Ásta Sigurðardóttir edustaa joukkoa vahvoja naiskirjailijoita, jotka ottivat kantaa naisten asemaan. Tämä ei ulottunut Sigurðardóttirilla pelkästään kirjojen maailmaan, vaan opettajan tutkinnostaan huolimatta (siihen aikaan yksi islantilaisten naisten harvoista vaihtoehdoista) hän toimi alastonmallina, teki taidetta ja vietti aikaa taiteilijapiirien kanssa. Nykyään Sigurðardóttir on yksi luetuimmista islantilaisista novellisteista, vaikka kokoelmia onkin julkaistu vain yksi. Naisasialiikkeen lehdessä julkaistu Kuningasliljoja (1958) erottuu tässä 25:n novellin kokoelmassa ehdottomasti edukseen. Se sijoittuu Islannin miehityksen aikaan, jolloin islantilaisten naisten ja sotilaiden kanssakäyminen oli yleistä. Päähenkilö on sairas parakissa asuva tyttö, jota ei kukaan tunnu ymmärtävän (ystävätär ei ole hienotunteinen vaan valitsee kovan asenteen, ja mieslääkärin mielestä naimisiinmeno on ratkaisu kaikkiin ongelmiin). Pala palalta tytön tilanne paljastuu, kunnes lopussa on jälleen toivoa ja kukat tuovat kauneutta rumuuden ja epätoivon keskelle.
Jakobína Sigurðardóttirin (ei sukua edelliselle) upeassa Stella-novellissa (1964) on parakkielämää, alkoholismia, troolarilla työskentelyä ja ihmisiä, jotka puhuvat toistensa ohi. Elämä on muuttunut katkeraksi, meri pelottavaksi eikä lapsille pysty osoittamaan hellyyttä vaikka haluaisikin. Kaunis tarina sanomattomista lauseista ja siitä, kun toinen ihminen ei näytä päällisin puolin olevan enää sellainen kuin joskus.

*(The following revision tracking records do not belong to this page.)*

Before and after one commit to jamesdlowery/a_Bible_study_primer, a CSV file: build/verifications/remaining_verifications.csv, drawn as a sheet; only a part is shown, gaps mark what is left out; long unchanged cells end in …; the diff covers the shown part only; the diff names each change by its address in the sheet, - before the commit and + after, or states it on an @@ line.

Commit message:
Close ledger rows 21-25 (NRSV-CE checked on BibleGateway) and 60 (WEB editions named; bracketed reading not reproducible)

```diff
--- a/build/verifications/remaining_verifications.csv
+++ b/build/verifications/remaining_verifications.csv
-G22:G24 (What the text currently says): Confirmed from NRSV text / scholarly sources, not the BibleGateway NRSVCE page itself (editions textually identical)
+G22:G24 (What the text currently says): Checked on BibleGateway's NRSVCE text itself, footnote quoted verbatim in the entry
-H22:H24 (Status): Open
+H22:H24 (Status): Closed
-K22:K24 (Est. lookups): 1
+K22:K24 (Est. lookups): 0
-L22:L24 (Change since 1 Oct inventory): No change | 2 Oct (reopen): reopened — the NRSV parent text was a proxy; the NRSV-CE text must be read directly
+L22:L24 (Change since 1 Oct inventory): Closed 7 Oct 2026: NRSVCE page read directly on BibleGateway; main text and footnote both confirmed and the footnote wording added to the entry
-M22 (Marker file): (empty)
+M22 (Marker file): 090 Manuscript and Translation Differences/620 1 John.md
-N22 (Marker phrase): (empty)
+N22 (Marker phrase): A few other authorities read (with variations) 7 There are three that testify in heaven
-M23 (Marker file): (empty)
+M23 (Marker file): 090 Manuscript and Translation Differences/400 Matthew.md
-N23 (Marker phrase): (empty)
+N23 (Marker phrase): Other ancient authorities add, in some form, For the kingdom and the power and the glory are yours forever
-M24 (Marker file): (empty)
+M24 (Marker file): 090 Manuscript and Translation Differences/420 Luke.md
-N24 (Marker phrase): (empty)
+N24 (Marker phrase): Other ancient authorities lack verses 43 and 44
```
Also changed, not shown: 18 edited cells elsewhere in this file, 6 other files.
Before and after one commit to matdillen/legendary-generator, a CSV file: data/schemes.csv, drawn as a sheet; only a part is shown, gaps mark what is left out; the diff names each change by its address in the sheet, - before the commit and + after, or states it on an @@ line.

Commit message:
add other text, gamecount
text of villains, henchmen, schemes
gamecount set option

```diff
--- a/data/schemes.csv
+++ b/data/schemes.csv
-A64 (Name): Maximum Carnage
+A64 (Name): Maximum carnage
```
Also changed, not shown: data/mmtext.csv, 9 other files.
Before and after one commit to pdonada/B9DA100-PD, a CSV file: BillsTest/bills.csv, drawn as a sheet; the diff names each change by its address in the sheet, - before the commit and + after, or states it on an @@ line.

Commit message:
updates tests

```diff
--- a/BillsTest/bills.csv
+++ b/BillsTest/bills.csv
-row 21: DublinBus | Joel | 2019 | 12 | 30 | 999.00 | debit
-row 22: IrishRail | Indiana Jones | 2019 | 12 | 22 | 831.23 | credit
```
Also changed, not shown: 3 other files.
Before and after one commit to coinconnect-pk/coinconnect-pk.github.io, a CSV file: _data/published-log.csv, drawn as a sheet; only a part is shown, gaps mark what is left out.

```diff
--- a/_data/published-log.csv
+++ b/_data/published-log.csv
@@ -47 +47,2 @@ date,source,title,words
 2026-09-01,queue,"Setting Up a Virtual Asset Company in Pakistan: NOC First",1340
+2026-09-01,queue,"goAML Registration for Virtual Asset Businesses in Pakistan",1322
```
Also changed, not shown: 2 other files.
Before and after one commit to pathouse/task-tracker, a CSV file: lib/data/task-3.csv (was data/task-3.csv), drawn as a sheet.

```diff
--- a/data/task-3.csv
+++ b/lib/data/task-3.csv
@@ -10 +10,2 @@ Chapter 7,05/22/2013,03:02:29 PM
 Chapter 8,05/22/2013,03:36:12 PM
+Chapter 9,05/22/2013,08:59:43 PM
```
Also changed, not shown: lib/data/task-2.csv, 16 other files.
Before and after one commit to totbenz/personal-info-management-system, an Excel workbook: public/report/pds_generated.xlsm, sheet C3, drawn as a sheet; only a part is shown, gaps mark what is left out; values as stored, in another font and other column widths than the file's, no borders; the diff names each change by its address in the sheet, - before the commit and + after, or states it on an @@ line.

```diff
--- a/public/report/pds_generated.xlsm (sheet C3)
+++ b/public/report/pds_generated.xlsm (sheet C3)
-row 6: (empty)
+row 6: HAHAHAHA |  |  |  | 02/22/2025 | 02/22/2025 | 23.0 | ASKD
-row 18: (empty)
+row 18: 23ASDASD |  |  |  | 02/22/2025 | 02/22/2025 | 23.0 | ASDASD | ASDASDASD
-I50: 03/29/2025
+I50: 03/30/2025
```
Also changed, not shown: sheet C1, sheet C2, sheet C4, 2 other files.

Muita mieleen jääviä novelleja olivat Ólafur Haukur SímonarssoninJäähyväiset (1987) (kalapakastamossa työskentelevä poika kaipaa kauas pois), Þórarinn EldjárninAjopuulahtelaisen saaga (1992) (hauska saagoja hyödyntävä tarina siitä, mitä tapahtuu kun Ajopuulahteen saapuu uudisasukkaita: "Perkele, siitä sait! Senkin runojenrustaaja!"), Matthías JohannesseninPääsiäismyräkkä (1981) (hengästyttävän upeaa luontokuvausta, ja jonka mystistä tunnelmaa en pystyisi ikinä kuvailemaan), Guðbergur Bergssonin absurdi Ensimmäinen joulukertomus (1995) (partainen Jeesus-lapsi saa kerrostalon asukkaat siivoamaan rappukäytävän) sekä Andri Snær MagnasoninKalastaja ja merenneito (1996) (päähenkilö saa huomata, ettei merenneito olekaan ihan se kaikkein käytännöllisin puoliso).
Kuten useita kirjailijoita sisältävissä novellikokoelmissa usein, oli tässäkin välillä tyhjäkäyntiä, mutta sehän on täysin makuasia kuka kirjailijoista onnistuu jättämään jälkensä lukijaan. Kokonaisuudessaan kokoelma jäi kyllä hieman miinukselle, mutta katsauksena islantilaiseen kirjallisuuteen tämä oli kuitenkin lukemisen arvoinen (yksi editointikerta olisi tosin ollut vielä paikallaan, sillä kirjoitusvirheitä oli harmillisen paljon). Lopussa on myös kattava lista fiktiosta sekä islantilaista kirjallisuutta käsittelevistä tietokirjoista....more